◆ TASK INPUTS:
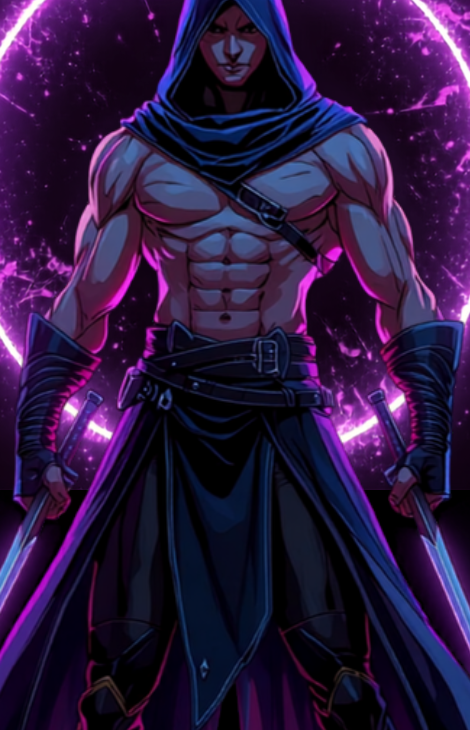
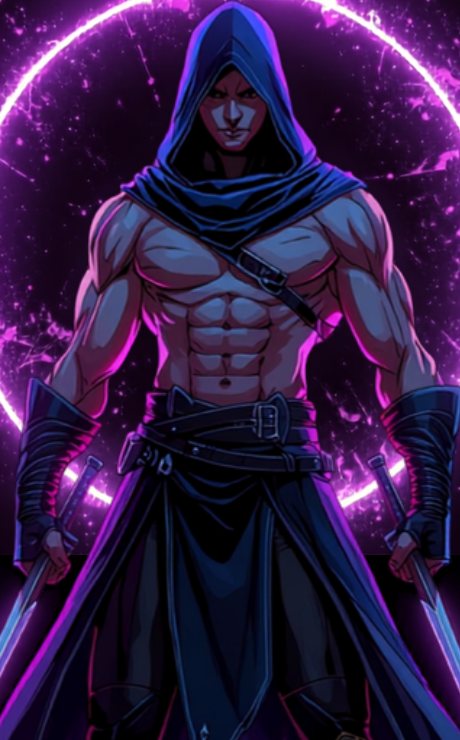
fix(ui): icono cuerpo (sombra cuadrada web + Ionicon), reencuadre arte y foto completa en detalle
- body-photo: el icono de cuerpo tenia sombra sin borderRadius/dimensiones ->
  halo cuadrado en web (gotcha CLAUDE.md). Ahora circular + Ionicon 'body'
  en vez de la figura cruda de Views. Quitar emoji del boton 'Tomar foto'.
- character-select: thumbnails reencuadrados (cuerpo centrado) + imagen
  COMPLETA del personaje al seleccionarlo (characterFullImage).

diff --git a/src/app/onboarding/body-photo.tsx b/src/app/onboarding/body-photo.tsx
@@ -4,6 +4,7 @@ import Animated, { FadeInDown } from 'react-native-reanimated';
 import { useRouter } from 'expo-router';
 import * as ImagePicker from 'expo-image-picker';
 import { LinearGradient } from 'expo-linear-gradient';
+import { Ionicons } from '@expo/vector-icons';
 import { useAuth } from '../../hooks/useAuth';
 import { useUpdateProfile } from '../../hooks/useData';
 import { useHunterData } from '../../hooks/useHunterData';
@@ -121,16 +122,7 @@ export default function BodyPhotoScreen() {
                     start={{ x: 0, y: 0 }} end={{ x: 1, y: 1 }}
                     style={styles.bodyIconGrad}
                   >
-                    {/* Silueta humana con formas simples */}
-                    <View style={styles.figureWrap}>
-                      <View style={styles.figureHead} />
-                      <View style={styles.figureBody} />
-                      <View style={styles.figureArms} />
-                      <View style={styles.figureLegsRow}>
-                        <View style={styles.figureLeg} />
-                        <View style={styles.figureLeg} />
-                      </View>
-                    </View>
+                    <Ionicons name="body" size={52} color="#fff" />
                   </LinearGradient>
                 </View>
 
@@ -141,7 +133,7 @@ export default function BodyPhotoScreen() {
                   Detecta tu tipo corporal, grupos musculares a priorizar y ajusta tu rutina automáticamente.
                 </SystemText>
 
-                <SystemButton title="📷  Tomar foto" variant="gradient" onPress={pickImage} />
+                <SystemButton title="Tomar foto" variant="gradient" onPress={pickImage} />
               </View>
             )}
           </SystemWindowPanel>
@@ -173,18 +165,13 @@ const styles = StyleSheet.create({
   placeholder: { alignItems: 'center', paddingVertical: spacing.lg },
   bodyIcon: {
     marginBottom: spacing.lg,
+    width: 100, height: 100, borderRadius: 50,
     shadowColor: gradients.brand[0],
     shadowOpacity: 0.6, shadowRadius: 24, shadowOffset: { width: 0, height: 6 },
   },
   bodyIconGrad: {
-    width: 100, height: 100, borderRadius: radius.pill,
+    width: 100, height: 100, borderRadius: 50,
     alignItems: 'center', justifyContent: 'center',
   },
-  figureWrap: { alignItems: 'center', gap: 3 },
-  figureHead: { width: 18, height: 18, borderRadius: 9, backgroundColor: 'rgba(255,255,255,0.9)' },
-  figureBody: { width: 26, height: 22, borderRadius: 6, backgroundColor: 'rgba(255,255,255,0.85)' },
-  figureArms: { width: 38, height: 8, borderRadius: 4, backgroundColor: 'rgba(255,255,255,0.7)', marginTop: -6 },
-  figureLegsRow: { flexDirection: 'row', gap: 6, marginTop: 2 },
-  figureLeg: { width: 10, height: 20, borderRadius: 5, backgroundColor: 'rgba(255,255,255,0.85)' },
   preview: { width: '100%', height: 340, borderRadius: radius.lg, marginBottom: spacing.md },
 });

diff --git a/src/constants/game.ts b/src/constants/game.ts
@@ -53,9 +53,11 @@ export function formForRank(rank: HunterRank): CharacterForm {
 // este archivo se actualiza para apuntar a los .png reales (Fase 6).
 // Por ahora todas usan el placeholder.
 const placeholder = require('../../assets/characters/placeholder.png');
-// Arte real generado (mismo asset para las 3 formas hasta tener variantes awakened/final).
+// Arte real: thumbnail (recortado a torso) + full (cuerpo completo para el detalle).
 const kael = require('../../assets/characters/kael.png');
 const ragnar = require('../../assets/characters/ragnar.png');
+const kaelFull = require('../../assets/characters/kael_full.png');
+const ragnarFull = require('../../assets/characters/ragnar_full.png');
 
 /** Slugs que ya tienen arte real (el resto cae a emoji/placeholder en la UI). */
 export const CHARS_WITH_ART = new Set<string>(['kael', 'ragnar']);
@@ -68,6 +70,16 @@ export const characterImages: Record<string, Record<CharacterForm, number>> = {
   aria: { base: placeholder, awakened: placeholder, final: placeholder },
   kenta: { base: placeholder, awakened: placeholder, final: placeholder },
 };
+
+// Imagen completa (cuerpo entero) para el detalle al seleccionar.
+const characterImagesFull: Record<string, number> = {
+  kael: kaelFull,
+  ragnar: ragnarFull,
+};
+
+export function characterFullImage(slug: string): number {
+  return characterImagesFull[slug] ?? placeholder;
+}
 
 export function characterImage(slug: string, rank: HunterRank): number {
   const forms = characterImages[slug];

diff --git a/src/app/onboarding/character-select.tsx b/src/app/onboarding/character-select.tsx
@@ -6,7 +6,7 @@ import { LinearGradient } from 'expo-linear-gradient';
 import * as Haptics from 'expo-haptics';
 import { useAuth } from '../../hooks/useAuth';
 import { useCharacters, useUpdateProfile } from '../../hooks/useData';
-import { characterImage, CHARS_WITH_ART } from '../../constants/game';
+import { characterImage, characterFullImage, CHARS_WITH_ART } from '../../constants/game';
 import { colors, gradients, radius, spacing } from '../../theme/system';
 import {
   AuroraBackground,
@@ -131,6 +131,14 @@ export default function CharacterSelectScreen() {
         {selected ? (
           <Animated.View entering={FadeInDown.delay(0).springify()} key={selected.id}>
             <SystemWindowPanel style={styles.detailCard}>
+              {/* Imagen completa del personaje */}
+              {CHARS_WITH_ART.has(selected.slug) && (
+                <Image
+                  source={characterFullImage(selected.slug)}
+                  style={styles.detailImg}
+                  resizeMode="contain"
+                />
+              )}
               {/* Cabecera */}
               <View style={styles.detailHeader}>
                 <View style={{ flex: 1 }}>
@@ -225,6 +233,7 @@ const styles = StyleSheet.create({
   cardTitle: { fontSize: 11, textAlign: 'center' },
 
   detailCard: { gap: spacing.md },
+  detailImg: { width: '100%', height: 380, borderRadius: radius.md, backgroundColor: colors.bg },
   detailHeader: { flexDirection: 'row', alignItems: 'flex-start', gap: spacing.md },
   detailName: { fontSize: 26, fontWeight: '900', lineHeight: 30 },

◆ BRIEF:
Could you please return the entries above exactly, minus the pictures?

◆ EXERCISE OUTPUT:
fix(ui): icono cuerpo (sombra cuadrada web + Ionicon), reencuadre arte y foto completa en detalle
- body-photo: el icono de cuerpo tenia sombra sin borderRadius/dimensiones ->
  halo cuadrado en web (gotcha CLAUDE.md). Ahora circular + Ionicon 'body'
  en vez de la figura cruda de Views. Quitar emoji del boton 'Tomar foto'.
- character-select: thumbnails reencuadrados (cuerpo centrado) + imagen
  COMPLETA del personaje al seleccionarlo (characterFullImage).

diff --git a/src/app/onboarding/body-photo.tsx b/src/app/onboarding/body-photo.tsx
@@ -4,6 +4,7 @@ import Animated, { FadeInDown } from 'react-native-reanimated';
 import { useRouter } from 'expo-router';
 import * as ImagePicker from 'expo-image-picker';
 import { LinearGradient } from 'expo-linear-gradient';
+import { Ionicons } from '@expo/vector-icons';
 import { useAuth } from '../../hooks/useAuth';
 import { useUpdateProfile } from '../../hooks/useData';
 import { useHunterData } from '../../hooks/useHunterData';
@@ -121,16 +122,7 @@ export default function BodyPhotoScreen() {
                     start={{ x: 0, y: 0 }} end={{ x: 1, y: 1 }}
                     style={styles.bodyIconGrad}
                   >
-                    {/* Silueta humana con formas simples */}
-                    <View style={styles.figureWrap}>
-                      <View style={styles.figureHead} />
-                      <View style={styles.figureBody} />
-                      <View style={styles.figureArms} />
-                      <View style={styles.figureLegsRow}>
-                        <View style={styles.figureLeg} />
-                        <View style={styles.figureLeg} />
-                      </View>
-                    </View>
+                    <Ionicons name="body" size={52} color="#fff" />
                   </LinearGradient>
                 </View>
 
@@ -141,7 +133,7 @@ export default function BodyPhotoScreen() {
                   Detecta tu tipo corporal, grupos musculares a priorizar y ajusta tu rutina automáticamente.
                 </SystemText>
 
-                <SystemButton title="📷  Tomar foto" variant="gradient" onPress={pickImage} />
+                <SystemButton title="Tomar foto" variant="gradient" onPress={pickImage} />
               </View>
             )}
           </SystemWindowPanel>
@@ -173,18 +165,13 @@ const styles = StyleSheet.create({
   placeholder: { alignItems: 'center', paddingVertical: spacing.lg },
   bodyIcon: {
     marginBottom: spacing.lg,
+    width: 100, height: 100, borderRadius: 50,
     shadowColor: gradients.brand[0],
     shadowOpacity: 0.6, shadowRadius: 24, shadowOffset: { width: 0, height: 6 },
   },
   bodyIconGrad: {
-    width: 100, height: 100, borderRadius: radius.pill,
+    width: 100, height: 100, borderRadius: 50,
     alignItems: 'center', justifyContent: 'center',
   },
-  figureWrap: { alignItems: 'center', gap: 3 },
-  figureHead: { width: 18, height: 18, borderRadius: 9, backgroundColor: 'rgba(255,255,255,0.9)' },
-  figureBody: { width: 26, height: 22, borderRadius: 6, backgroundColor: 'rgba(255,255,255,0.85)' },
-  figureArms: { width: 38, height: 8, borderRadius: 4, backgroundColor: 'rgba(255,255,255,0.7)', marginTop: -6 },
-  figureLegsRow: { flexDirection: 'row', gap: 6, marginTop: 2 },
-  figureLeg: { width: 10, height: 20, borderRadius: 5, backgroundColor: 'rgba(255,255,255,0.85)' },
   preview: { width: '100%', height: 340, borderRadius: radius.lg, marginBottom: spacing.md },
 });

diff --git a/src/constants/game.ts b/src/constants/game.ts
@@ -53,9 +53,11 @@ export function formForRank(rank: HunterRank): CharacterForm {
 // este archivo se actualiza para apuntar a los .png reales (Fase 6).
 // Por ahora todas usan el placeholder.
 const placeholder = require('../../assets/characters/placeholder.png');
-// Arte real generado (mismo asset para las 3 formas hasta tener variantes awakened/final).
+// Arte real: thumbnail (recortado a torso) + full (cuerpo completo para el detalle).
 const kael = require('../../assets/characters/kael.png');
 const ragnar = require('../../assets/characters/ragnar.png');
+const kaelFull = require('../../assets/characters/kael_full.png');
+const ragnarFull = require('../../assets/characters/ragnar_full.png');
 
 /** Slugs que ya tienen arte real (el resto cae a emoji/placeholder en la UI). */
 export const CHARS_WITH_ART = new Set<string>(['kael', 'ragnar']);
@@ -68,6 +70,16 @@ export const characterImages: Record<string, Record<CharacterForm, number>> = {
   aria: { base: placeholder, awakened: placeholder, final: placeholder },
   kenta: { base: placeholder, awakened: placeholder, final: placeholder },
 };
+
+// Imagen completa (cuerpo entero) para el detalle al seleccionar.
+const characterImagesFull: Record<string, number> = {
+  kael: kaelFull,
+  ragnar: ragnarFull,
+};
+
+export function characterFullImage(slug: string): number {
+  return characterImagesFull[slug] ?? placeholder;
+}
 
 export function characterImage(slug: string, rank: HunterRank): number {
   const forms = characterImages[slug];

diff --git a/src/app/onboarding/character-select.tsx b/src/app/onboarding/character-select.tsx
@@ -6,7 +6,7 @@ import { LinearGradient } from 'expo-linear-gradient';
 import * as Haptics from 'expo-haptics';
 import { useAuth } from '../../hooks/useAuth';
 import { useCharacters, useUpdateProfile } from '../../hooks/useData';
-import { characterImage, CHARS_WITH_ART } from '../../constants/game';
+import { characterImage, characterFullImage, CHARS_WITH_ART } from '../../constants/game';
 import { colors, gradients, radius, spacing } from '../../theme/system';
 import {
   AuroraBackground,
@@ -131,6 +131,14 @@ export default function CharacterSelectScreen() {
         {selected ? (
           <Animated.View entering={FadeInDown.delay(0).springify()} key={selected.id}>
             <SystemWindowPanel style={styles.detailCard}>
+              {/* Imagen completa del personaje */}
+              {CHARS_WITH_ART.has(selected.slug) && (
+                <Image
+                  source={characterFullImage(selected.slug)}
+                  style={styles.detailImg}
+                  resizeMode="contain"
+                />
+              )}
               {/* Cabecera */}
               <View style={styles.detailHeader}>
                 <View style={{ flex: 1 }}>
@@ -225,6 +233,7 @@ const styles = StyleSheet.create({
   cardTitle: { fontSize: 11, textAlign: 'center' },
 
   detailCard: { gap: spacing.md },
+  detailImg: { width: '100%', height: 380, borderRadius: radius.md, backgroundColor: colors.bg },
   detailHeader: { flexDirection: 'row', alignItems: 'flex-start', gap: spacing.md },
   detailName: { fontSize: 26, fontWeight: '900', lineHeight: 30 },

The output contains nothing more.